Thinking you are fat can actually make you fat: Study
London: Normal weight teens who perceive themselves as fat are more likely to grow up to be overweight, according to a new study.
Researchers from the Norwegian University of Science and Technology (NTNU) found that perceiving themselves as fat even though they are not may actually cause normal weight children to become overweight as adults.
One explanation may be related to psychosocial stress, which can be associated with gaining weight around the waist. Under this scenario, the psychosocial stress related to having (or not having) an ideal body type, along with the perception of oneself as overweight, can result in weight gain.
"Another explanation may be that young people who see themselves as fat often change their eating habits by skipping meals, for example. Research has shown that dropping breakfast can lead to obesity," Koenraad Cuypers, a researcher from the University said in a statement.
Additionally, following a diet that you cannot maintain over time will also be counterproductive, since the body strives to maintain the weight you had before you started the diet.
The researchers checked whether physical activity made a difference in the relationship between perceived and actual obesity. But they found that exercise could not compensate for the negative effect of feeling overweight at a young age.
The data was taken from the Nord-Trondelag Health Study (HUNT). The health survey Young-HUNT1 was conducted from 1995-1997 and included 1196 normal weight teenagers of both sexes.
Participants were later followed up in the Young-HUNT3 study, from 2006-2008, when they had grown to be between 24 and 30 years of age.
Half of the participants still had normal weights as adults.
The data showed that 59 per cent of the girls who had felt fat as a teen became overweight in adulthood, as measured using body mass index, or BMI.
If waist circumference was used as the measure of obesity, then the percentage of teens who initially perceived themselves as fat and later became overweight as adults was 78 per cent.
In contrast, 31 per cent of the girls who did not consider themselves fat during adolescence were found in the follow-up study to be overweight as measured using BMI. That number was 55 per cent as measured by waist circumference.
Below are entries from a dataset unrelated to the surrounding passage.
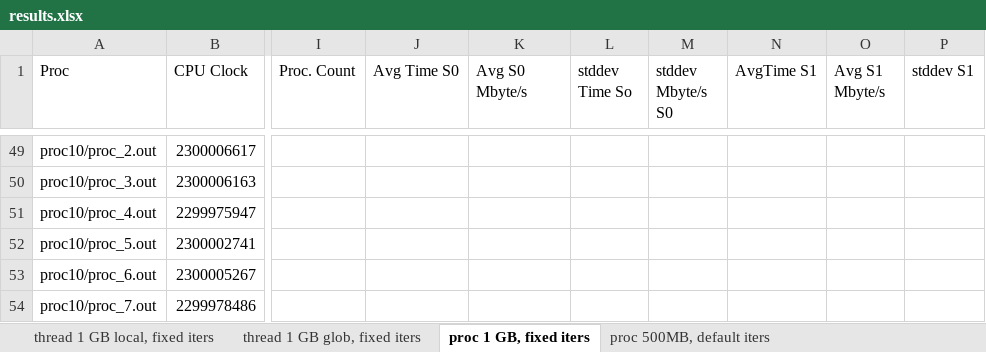
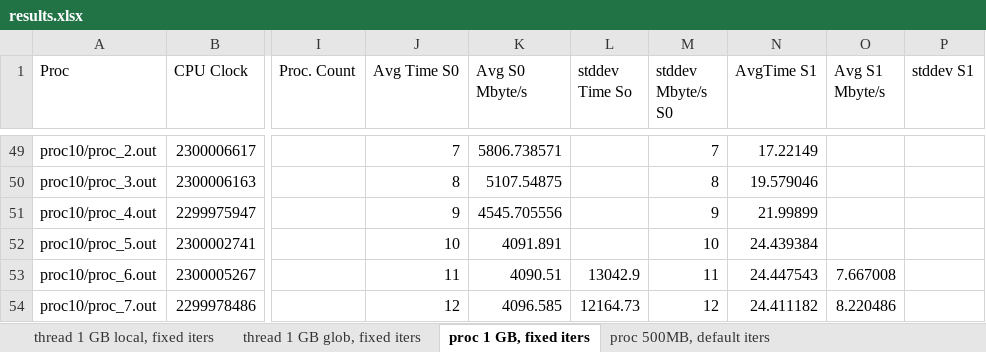
Before and after one commit to goghino/likwid_bench, an Excel workbook: test2_juraj/results/ics/results.xlsx, sheet proc 1 GB, fixed iters, drawn as a sheet; only a part is shown, gaps mark what is left out; values as stored, in another font and other column widths than the file's, no borders; charts and pictures not drawn; the diff covers the shown part only; the diff names each change by its address in the sheet, - before the commit and + after, or states it on an @@ line.

```diff
--- a/test2_juraj/results/ics/results.xlsx (sheet proc 1 GB, fixed iters)
+++ b/test2_juraj/results/ics/results.xlsx (sheet proc 1 GB, fixed iters)
-J49 (Avg Time S0): (empty)
+J49 (Avg Time S0): 7
-K49 (Avg S0 Mbyte/s): (empty)
+K49 (Avg S0 Mbyte/s): 5806.738571
-M49 (stddev Mbyte/s S0): (empty)
+M49 (stddev Mbyte/s S0): 7
-N49 (AvgTime S1): (empty)
+N49 (AvgTime S1): 17.22149
-J50 (Avg Time S0): (empty)
+J50 (Avg Time S0): 8
-K50 (Avg S0 Mbyte/s): (empty)
+K50 (Avg S0 Mbyte/s): 5107.54875
-M50 (stddev Mbyte/s S0): (empty)
+M50 (stddev Mbyte/s S0): 8
-N50 (AvgTime S1): (empty)
+N50 (AvgTime S1): 19.579046
-J51 (Avg Time S0): (empty)
+J51 (Avg Time S0): 9
-K51 (Avg S0 Mbyte/s): (empty)
+K51 (Avg S0 Mbyte/s): 4545.705556
-M51 (stddev Mbyte/s S0): (empty)
+M51 (stddev Mbyte/s S0): 9
-N51 (AvgTime S1): (empty)
+N51 (AvgTime S1): 21.99899
-J52 (Avg Time S0): (empty)
+J52 (Avg Time S0): 10
-K52 (Avg S0 Mbyte/s): (empty)
+K52 (Avg S0 Mbyte/s): 4091.891
-M52 (stddev Mbyte/s S0): (empty)
+M52 (stddev Mbyte/s S0): 10
-N52 (AvgTime S1): (empty)
+N52 (AvgTime S1): 24.439384
-J53 (Avg Time S0): (empty)
+J53 (Avg Time S0): 11
-K53 (Avg S0 Mbyte/s): (empty)
+K53 (Avg S0 Mbyte/s): 4090.51
-L53 (stddev Time So): (empty)
+L53 (stddev Time So): 13042.9
-M53 (stddev Mbyte/s S0): (empty)
+M53 (stddev Mbyte/s S0): 11
-N53 (AvgTime S1): (empty)
+N53 (AvgTime S1): 24.447543
-O53 (Avg S1 Mbyte/s): (empty)
+O53 (Avg S1 Mbyte/s): 7.667008
-J54 (Avg Time S0): (empty)
+J54 (Avg Time S0): 12
-K54 (Avg S0 Mbyte/s): (empty)
+K54 (Avg S0 Mbyte/s): 4096.585
-L54 (stddev Time So): (empty)
+L54 (stddev Time So): 12164.73
-M54 (stddev Mbyte/s S0): (empty)
+M54 (stddev Mbyte/s S0): 12
-N54 (AvgTime S1): (empty)
+N54 (AvgTime S1): 24.411182
-O54 (Avg S1 Mbyte/s): (empty)
+O54 (Avg S1 Mbyte/s): 8.220486
```
Also changed, not shown: 80 edited cells elsewhere in this sheet, charts or pictures, 1 other file.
Normal weight teens who rated themselves as fat in the initial HUNT study had a BMI in the follow-up HUNT study that was on average 0.88 higher than those who did not. They were also on average 3.46 cm larger as measured around the waist.